[Entries taken from a collection]
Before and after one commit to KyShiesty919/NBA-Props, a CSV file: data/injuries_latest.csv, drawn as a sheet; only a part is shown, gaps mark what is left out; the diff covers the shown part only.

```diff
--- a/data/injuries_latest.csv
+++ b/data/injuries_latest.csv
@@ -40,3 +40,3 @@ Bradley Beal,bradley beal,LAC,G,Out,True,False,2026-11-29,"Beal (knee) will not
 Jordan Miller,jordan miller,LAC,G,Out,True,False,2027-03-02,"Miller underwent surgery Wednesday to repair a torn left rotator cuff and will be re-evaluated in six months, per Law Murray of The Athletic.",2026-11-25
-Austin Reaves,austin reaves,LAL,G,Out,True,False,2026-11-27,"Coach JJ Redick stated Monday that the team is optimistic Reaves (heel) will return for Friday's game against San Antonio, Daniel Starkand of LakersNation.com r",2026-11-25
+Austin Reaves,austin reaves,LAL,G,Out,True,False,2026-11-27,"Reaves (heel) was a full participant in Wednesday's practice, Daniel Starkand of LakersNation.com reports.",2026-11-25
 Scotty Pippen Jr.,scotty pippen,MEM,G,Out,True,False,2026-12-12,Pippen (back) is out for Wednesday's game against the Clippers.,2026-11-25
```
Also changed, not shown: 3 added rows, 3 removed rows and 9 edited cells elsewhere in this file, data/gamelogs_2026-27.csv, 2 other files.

> **Work item**: Return all the lines shown above, precisely as they stand.

> **Exercise answer**:
Before and after one commit to KyShiesty919/NBA-Props, a CSV file: data/injuries_latest.csv, drawn as a sheet; only a part is shown, gaps mark what is left out; the diff covers the shown part only.

```diff
--- a/data/injuries_latest.csv
+++ b/data/injuries_latest.csv
@@ -40,3 +40,3 @@ Bradley Beal,bradley beal,LAC,G,Out,True,False,2026-11-29,"Beal (knee) will not
 Jordan Miller,jordan miller,LAC,G,Out,True,False,2027-03-02,"Miller underwent surgery Wednesday to repair a torn left rotator cuff and will be re-evaluated in six months, per Law Murray of The Athletic.",2026-11-25
-Austin Reaves,austin reaves,LAL,G,Out,True,False,2026-11-27,"Coach JJ Redick stated Monday that the team is optimistic Reaves (heel) will return for Friday's game against San Antonio, Daniel Starkand of LakersNation.com r",2026-11-25
+Austin Reaves,austin reaves,LAL,G,Out,True,False,2026-11-27,"Reaves (heel) was a full participant in Wednesday's practice, Daniel Starkand of LakersNation.com reports.",2026-11-25
 Scotty Pippen Jr.,scotty pippen,MEM,G,Out,True,False,2026-12-12,Pippen (back) is out for Wednesday's game against the Clippers.,2026-11-25
```
Also changed, not shown: 3 added rows, 3 removed rows and 9 edited cells elsewhere in this file, data/gamelogs_2026-27.csv, 2 other files.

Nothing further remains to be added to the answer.